  • Cerebrovascular disease;
  • epidemiology;
  • family history;
  • ischaemic heart disease;
  • miscarriage;
  • venous thromboembolism

Please cite this paper as: Smith G, Wood A, Pell J, Hattie J. Recurrent miscarriage is associated with a family history of ischaemic heart disease: a retrospective cohort study. BJOG 2011;118:557–563.

Objective  To determine whether women experiencing recurrent miscarriage were more likely to have a family history of cardiovascular disease.

Design  Retrospective cohort study.

Setting  Women having a first birth in Scotland between 1992 and 2006.

Sample  A total of 74 730 first births were linked to the hospital admission and death certification data for the women’s parents through the women’s birth certificates.

Methods  The incidence of cardiovascular disease in the women’s parents was related to the number of miscarriages experienced before their daughters’ first births using a Cox proportional hazards model.

Main outcome measures  Death or hospital admission of the women’s parents for ischaemic heart disease (IHD), cerebrovascular disease (CVD) or venous thromboembolism (VTE).

Main results  There was an increased incidence of IHD in the parents of women who experienced two miscarriages before their first birth (hazard ratio 1.25, 95% CI 1.04–1.49) and parents of women who experienced three or more miscarriages before their first birth (hazard ratio 1.56, 95% CI 1.14–2.15). Adjustment for the characteristics of the women at the time of the first birth was without material effect.

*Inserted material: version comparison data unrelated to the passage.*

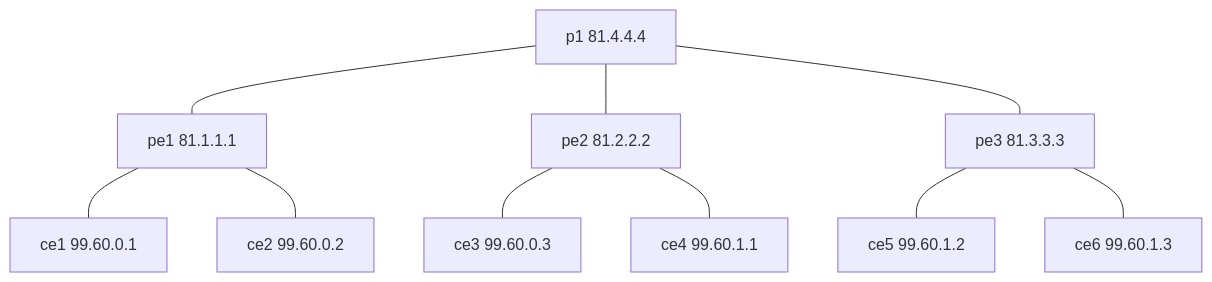
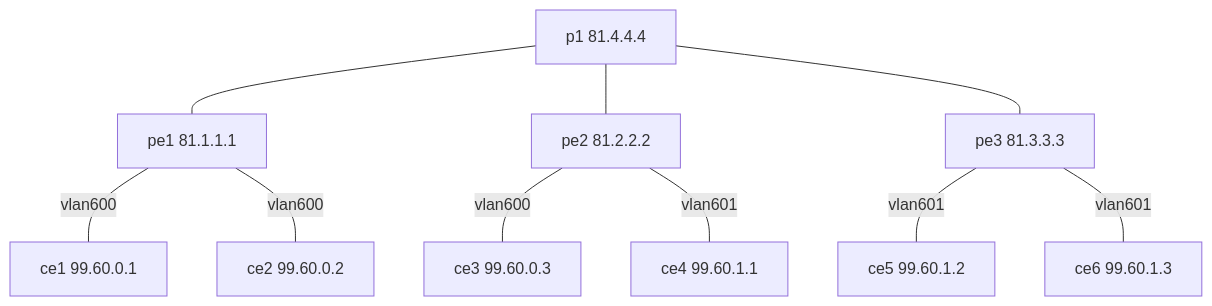
The diagram in README.md (cdot65/evpn-vxlan-with-crpd), drawn with Mermaid before and after one commit.

Commit message:
updating diagram

````diff
--- a/README.md
+++ b/README.md
@@ -5,12 +5,12 @@
 ```mermaid                                                                          
 graph TB
 p1["p1 81.4.4.4"]---pe1["pe1 81.1.1.1"]
 p1---pe2["pe2 81.2.2.2"]
 p1---pe3["pe3 81.3.3.3"]
-pe1---ce1["ce1 99.60.0.1"]
-pe1---ce2["ce2 99.60.0.2"]
-pe2---ce3["ce3 99.60.0.3"]
-pe2---ce4["ce4 99.60.1.1"]
-pe3---ce5["ce5 99.60.1.2"]
-pe3---ce6["ce6 99.60.1.3"]
+pe1---|vlan600|ce1["ce1 99.60.0.1"]
+pe1---|vlan600|ce2["ce2 99.60.0.2"]
+pe2---|vlan600|ce3["ce3 99.60.0.3"]
+pe2---|vlan601|ce4["ce4 99.60.1.1"]
+pe3---|vlan601|ce5["ce5 99.60.1.2"]
+pe3---|vlan601|ce6["ce6 99.60.1.3"]
 ```
````
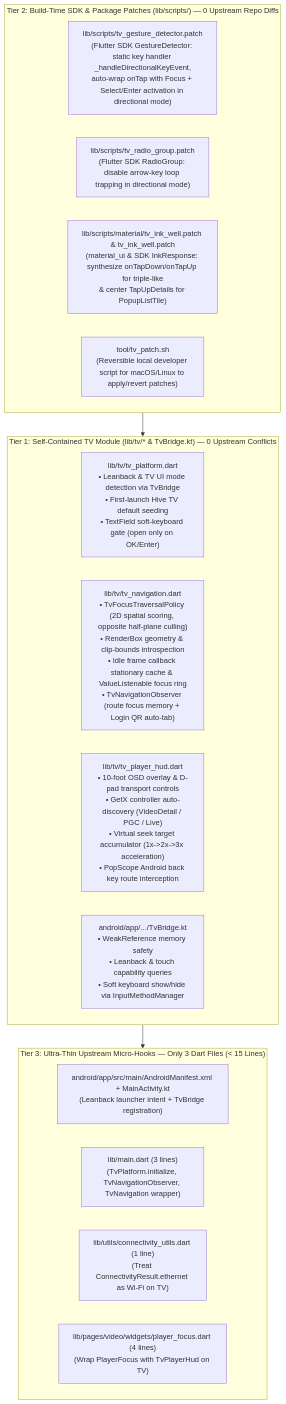
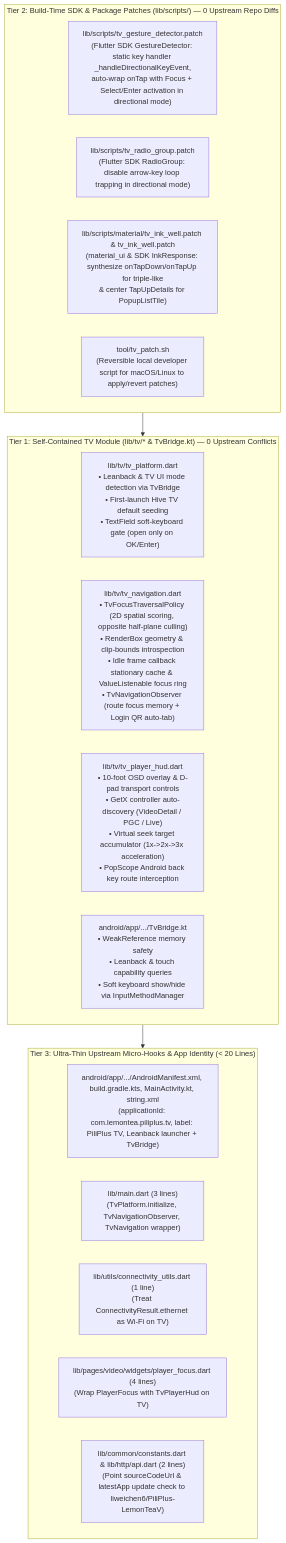
One commit to liweichen6/PiliPlus-LemonTeaV changed the diagram in docs/tv/ARCHITECTURE.md. Above: the diagram before and after it, drawn with Mermaid. The commit also changed 5 other files, not shown here.

Commit message:
docs(tv): add upstream sync and build guide and update bilingual root READMEs

````diff
--- a/docs/tv/ARCHITECTURE.md
+++ b/docs/tv/ARCHITECTURE.md
@@ -9,26 +9,27 @@
 ```mermaid
 flowchart TD
     subgraph Tier1["Tier 1: Self-Contained TV Module (lib/tv/* & TvBridge.kt) — 0 Upstream Conflicts"]
         T1A["lib/tv/tv_platform.dart<br/>• Leanback & TV UI mode detection via TvBridge<br/>• First-launch Hive TV default seeding<br/>• TextField soft-keyboard gate (open only on OK/Enter)"]
         T1B["lib/tv/tv_navigation.dart<br/>• TvFocusTraversalPolicy (2D spatial scoring, opposite half-plane culling)<br/>• RenderBox geometry & clip-bounds introspection<br/>• Idle frame callback stationary cache & ValueListenable focus ring<br/>• TvNavigationObserver (route focus memory + Login QR auto-tab)"]
         T1C["lib/tv/tv_player_hud.dart<br/>• 10-foot OSD overlay & D-pad transport controls<br/>• GetX controller auto-discovery (VideoDetail / PGC / Live)<br/>• Virtual seek target accumulator (1x->2x->3x acceleration)<br/>• PopScope Android back key route interception"]
         T1D["android/app/.../TvBridge.kt<br/>• WeakReference<Activity> memory safety<br/>• Leanback & touch capability queries<br/>• Soft keyboard show/hide via InputMethodManager"]
     end
 
     subgraph Tier2["Tier 2: Build-Time SDK & Package Patches (lib/scripts/) — 0 Upstream Repo Diffs"]
         T2A["lib/scripts/tv_gesture_detector.patch<br/>(Flutter SDK GestureDetector: static key handler _handleDirectionalKeyEvent,<br/>auto-wrap onTap with Focus + Select/Enter activation in directional mode)"]
         T2B["lib/scripts/tv_radio_group.patch<br/>(Flutter SDK RadioGroup: disable arrow-key loop trapping in directional mode)"]
         T2C["lib/scripts/material/tv_ink_well.patch & tv_ink_well.patch<br/>(material_ui & SDK InkResponse: synthesize onTapDown/onTapUp for triple-like<br/>& center TapUpDetails for PopupListTile)"]
         T2D["tool/tv_patch.sh<br/>(Reversible local developer script for macOS/Linux to apply/revert patches)"]
     end
 
-    subgraph Tier3["Tier 3: Ultra-Thin Upstream Micro-Hooks — Only 3 Dart Files (< 15 Lines)"]
-        T3A["android/app/src/main/AndroidManifest.xml + MainActivity.kt<br/>(Leanback launcher intent + TvBridge registration)"]
+    subgraph Tier3["Tier 3: Ultra-Thin Upstream Micro-Hooks & App Identity (< 20 Lines)"]
+        T3A["android/app/.../AndroidManifest.xml, build.gradle.kts, MainActivity.kt, string.xml<br/>(applicationId: com.lemontea.piliplus.tv, label: PiliPlus TV, Leanback launcher + TvBridge)"]
         T3B["lib/main.dart (3 lines)<br/>(TvPlatform.initialize, TvNavigationObserver, TvNavigation wrapper)"]
         T3C["lib/utils/connectivity_utils.dart (1 line)<br/>(Treat ConnectivityResult.ethernet as Wi-Fi on TV)"]
         T3D["lib/pages/video/widgets/player_focus.dart (4 lines)<br/>(Wrap PlayerFocus with TvPlayerHud on TV)"]
+        T3E["lib/common/constants.dart & lib/http/api.dart (2 lines)<br/>(Point sourceCodeUrl & latestApp update check to liweichen6/PiliPlus-LemonTeaV)"]
     end
 
     Tier1 --> Tier3
     Tier2 --> Tier1
 ```
````
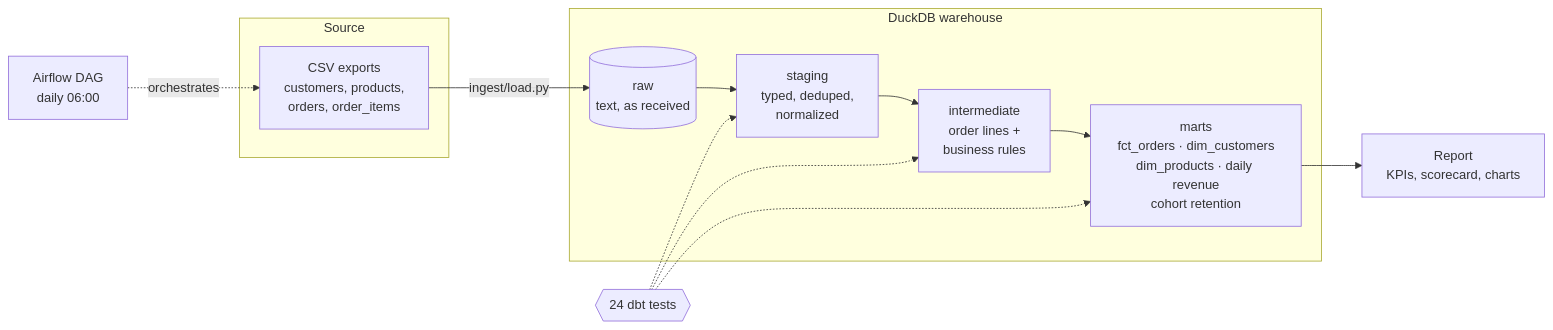
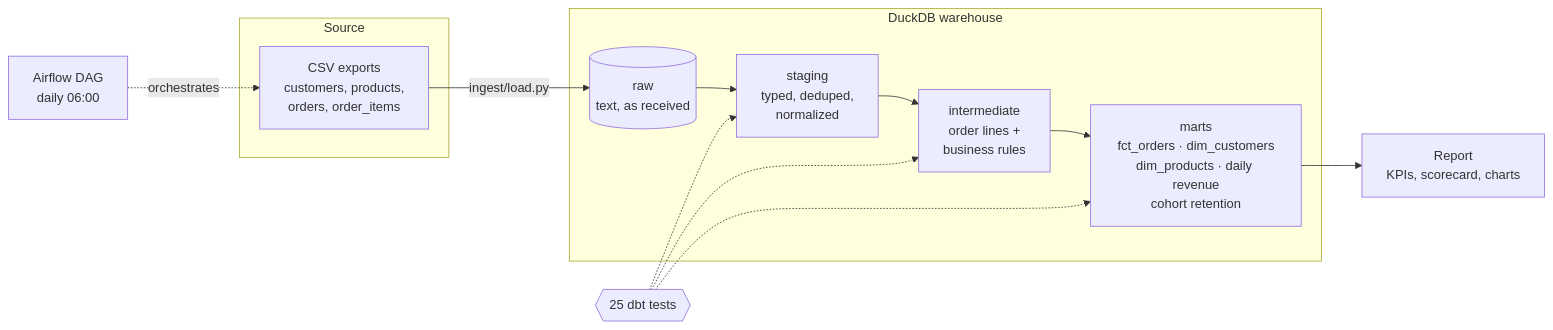
The diagram in README.md (Bellomk77/retail-data-pipeline), drawn with Mermaid before and after one commit. The commit also changed other lines of this file and 1 other file, not shown here.

Commit message:
Add dbt revenue reconciliation test

````diff
--- a/README.md
+++ b/README.md
@@ -31,16 +31,16 @@
 ```mermaid
 flowchart LR
     subgraph Source
       A[CSV exports<br/>customers, products,<br/>orders, order_items]
     end
     subgraph DuckDB warehouse
       B[(raw<br/>text, as received)]
       C[staging<br/>typed, deduped,<br/>normalized]
       D[intermediate<br/>order lines +<br/>business rules]
       E[marts<br/>fct_orders · dim_customers<br/>dim_products · daily revenue<br/>cohort retention]
     end
     A -->|ingest/load.py| B --> C --> D --> E
     E --> R[Report<br/>KPIs, scorecard, charts]
-    T{{24 dbt tests}} -.-> C & D & E
+    T{{25 dbt tests}} -.-> C & D & E
     AF[Airflow DAG<br/>daily 06:00] -.orchestrates.-> A
 ```
````
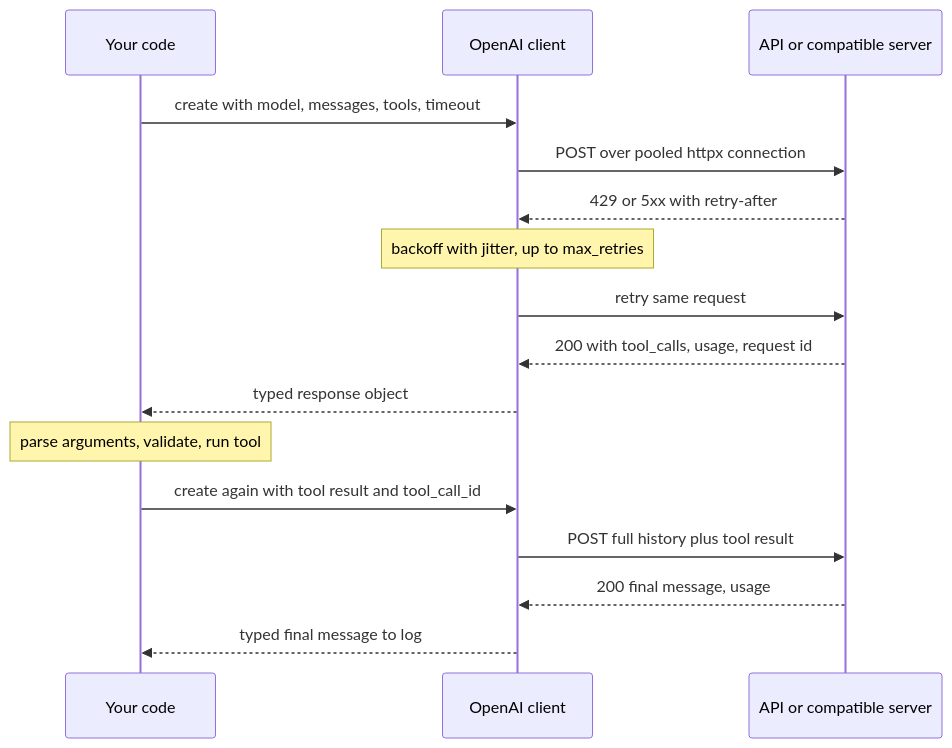
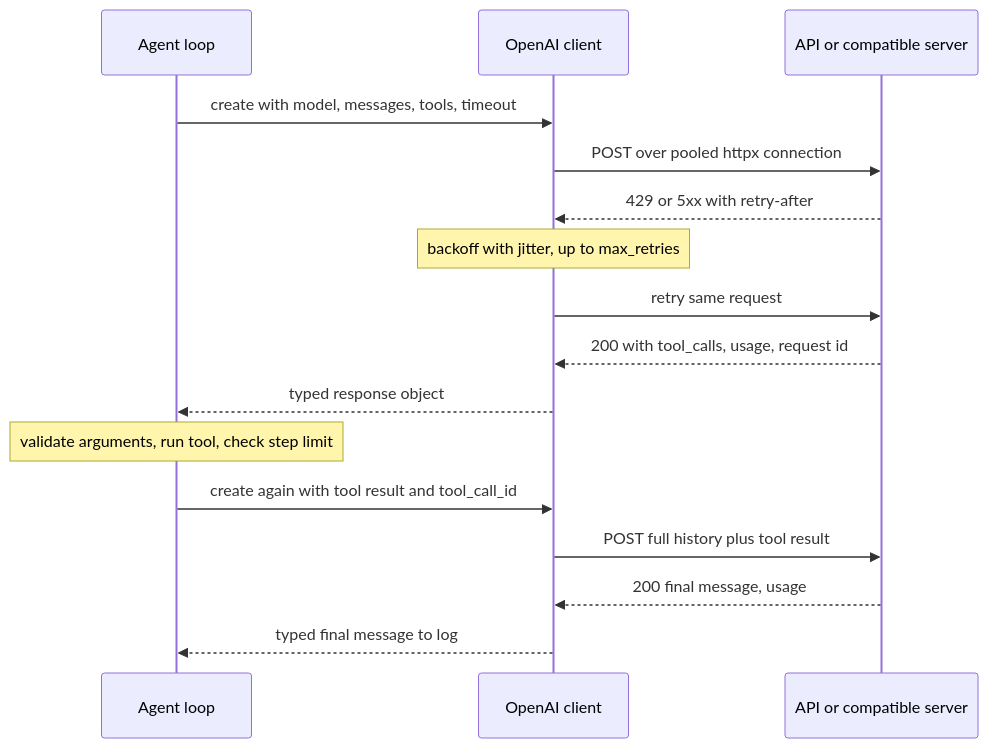
One commit to lovishmahajan97/agentic-learning changed the diagram in content/python-for-ai/openai-sdk.md. Above: the diagram before and after it, drawn with Mermaid. The commit also changed other lines of this file and 266 other files, not shown here.

````diff
--- a/content/python-for-ai/openai-sdk.md
+++ b/content/python-for-ai/openai-sdk.md
@@ -127,18 +146,18 @@
 ```mermaid
 sequenceDiagram
-    participant A as Your code
+    participant A as Agent loop
     participant C as OpenAI client
     participant S as API or compatible server
     A->>C: create with model, messages, tools, timeout
     C->>S: POST over pooled httpx connection
     S-->>C: 429 or 5xx with retry-after
     Note over C: backoff with jitter, up to max_retries
     C->>S: retry same request
     S-->>C: 200 with tool_calls, usage, request id
     C-->>A: typed response object
-    Note over A: parse arguments, validate, run tool
+    Note over A: validate arguments, run tool, check step limit
     A->>C: create again with tool result and tool_call_id
     C->>S: POST full history plus tool result
     S-->>C: 200 final message, usage
     C-->>A: typed final message to log
 ```
````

There was no significant association between miscarriage and family history of CVD or VTE. There was no significant association between the number of therapeutic terminations of pregnancy before the first birth and the incidence of any type of cardiovascular disease in the women’s parents.

Conclusions  The parents of women who experience recurrent miscarriage are more likely to experience IHD. Recurrent miscarriage and IHD may have common patho-physiological pathways and genetic predispositions.